12) Terminal Value Analysis: After we have done the five years' FCF forecasting, we should get the terminal value to estimate the company value, because we cannot forecast the FCF forever, we just use the long-term economic growth rate as our perpetual cash flow grow rate. From the historic data between 1992 and 1997, the GDP of Canada are in the range of 1.2% and 3.4%, then fall to 2.4% in 1998 due to the financial crisis in Asia and Russia. So, based on the discussion with Empire management, we believe that the long-term GDP growth will remain this percentage; therefore, we use 2.4% as our perpetual cash to calculate the Terminal Value.
According to the equation below:
T= Final year CF (1+ perpetual growth rate)/( Discount rate - perpetual growth rate)

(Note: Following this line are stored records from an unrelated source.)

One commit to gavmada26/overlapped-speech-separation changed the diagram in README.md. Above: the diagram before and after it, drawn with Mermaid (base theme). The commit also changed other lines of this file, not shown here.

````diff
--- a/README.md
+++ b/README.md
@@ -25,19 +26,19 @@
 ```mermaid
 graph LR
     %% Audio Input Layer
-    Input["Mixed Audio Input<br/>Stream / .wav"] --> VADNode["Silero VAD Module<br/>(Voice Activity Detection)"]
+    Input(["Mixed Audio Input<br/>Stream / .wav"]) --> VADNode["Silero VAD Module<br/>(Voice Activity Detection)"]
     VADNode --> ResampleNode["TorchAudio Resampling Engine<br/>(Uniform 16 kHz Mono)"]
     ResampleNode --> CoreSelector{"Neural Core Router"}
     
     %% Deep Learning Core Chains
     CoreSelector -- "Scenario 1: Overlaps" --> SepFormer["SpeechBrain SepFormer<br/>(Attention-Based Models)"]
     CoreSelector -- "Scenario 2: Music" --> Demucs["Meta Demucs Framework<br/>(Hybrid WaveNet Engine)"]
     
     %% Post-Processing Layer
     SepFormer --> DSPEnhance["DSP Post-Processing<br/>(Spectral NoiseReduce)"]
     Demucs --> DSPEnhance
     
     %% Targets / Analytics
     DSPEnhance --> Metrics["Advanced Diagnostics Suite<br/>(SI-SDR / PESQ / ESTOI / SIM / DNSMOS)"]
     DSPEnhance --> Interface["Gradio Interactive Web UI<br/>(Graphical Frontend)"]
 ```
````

Then, we get the PV of the Terminal Value and add it to all the PVs in the forecasting period, so we arrive at the Enterprise Value.
13) Because the investors do not want to consider the debt in an Enterprise Value to effect their decision, we should take the debt out from the EV. We assume that the total debt at the level of 1998, which is 135, then we can get the Equity Value via the equation below:
Equity Value = Enterprise Value - Total debt
Once we figure out the Equity Value, we can use the number divided by the total shares outstanding and then we can know the fair price per share of the target company which is Oshawa.
Fair price per share = Equity Value / Total shares outstanding

Based on the figures obtained from our calculations, the firm in itself, Oshawa, has a value in the range of $31.00 per share to $33.61 per share with an outlier of $76.02 per share; however, these values do no not taking into account any of the synergies that potentially could occur between Empire and Oshawa and so, these synergies need to be factored in. These figures also do not yet include a premium to market that will be needed in order for the Wolfe family to be willing to sell their shares. Based on our second DCF analysis which took potential synergies into account, the value per share is estimated at $117.6. In other words, Empire could offer the Wolfe Family approximately $117.6 per share to obtain their voting shares and Empire could offer the Class A shareholders anywhere from $31.91 to $33.61 per share plus an additional premium of approximately 20 to 22% in order to obtain majority ownership of Oshawa. This offer should appeal to the Wolfe family and Class A shareholders, and thus, should not start a bidding war.
Finally, there is the issue of how to finance the deal. Based on our calculations, the cost of debt was 6.8%, but after taxes, the cost of debt was 4.08% while the cost of equity was 7%. In other words, it is cheaper for Empire to issue debt than it is to issue equity. However, there is concern about issuing additional debt and the effect that this will have on Empire’s debt rating. Therefore, we believe that the best option for Empire to pursue in financing this deal is to use some debt, but for the most part, use equity capital raised from spinning off the food business into a separate entity and making it publicly traded. The grocery business is currently making up 95% of the company’s revenue, but only 37% of operating income, so by spinning off the grocery business into its own company, Empire can raise equity by issuing shares through this new company to fund the financing of the Oshawa acquisition. Also, Class A shareholders of Oshawa could have the option of receiving shares in the new business Empire creates, or choose to have the cash payout for their shares.

Article name: The Empire Company Limited: The Oshawa Group Limited Proposal essay, research paper, dissertation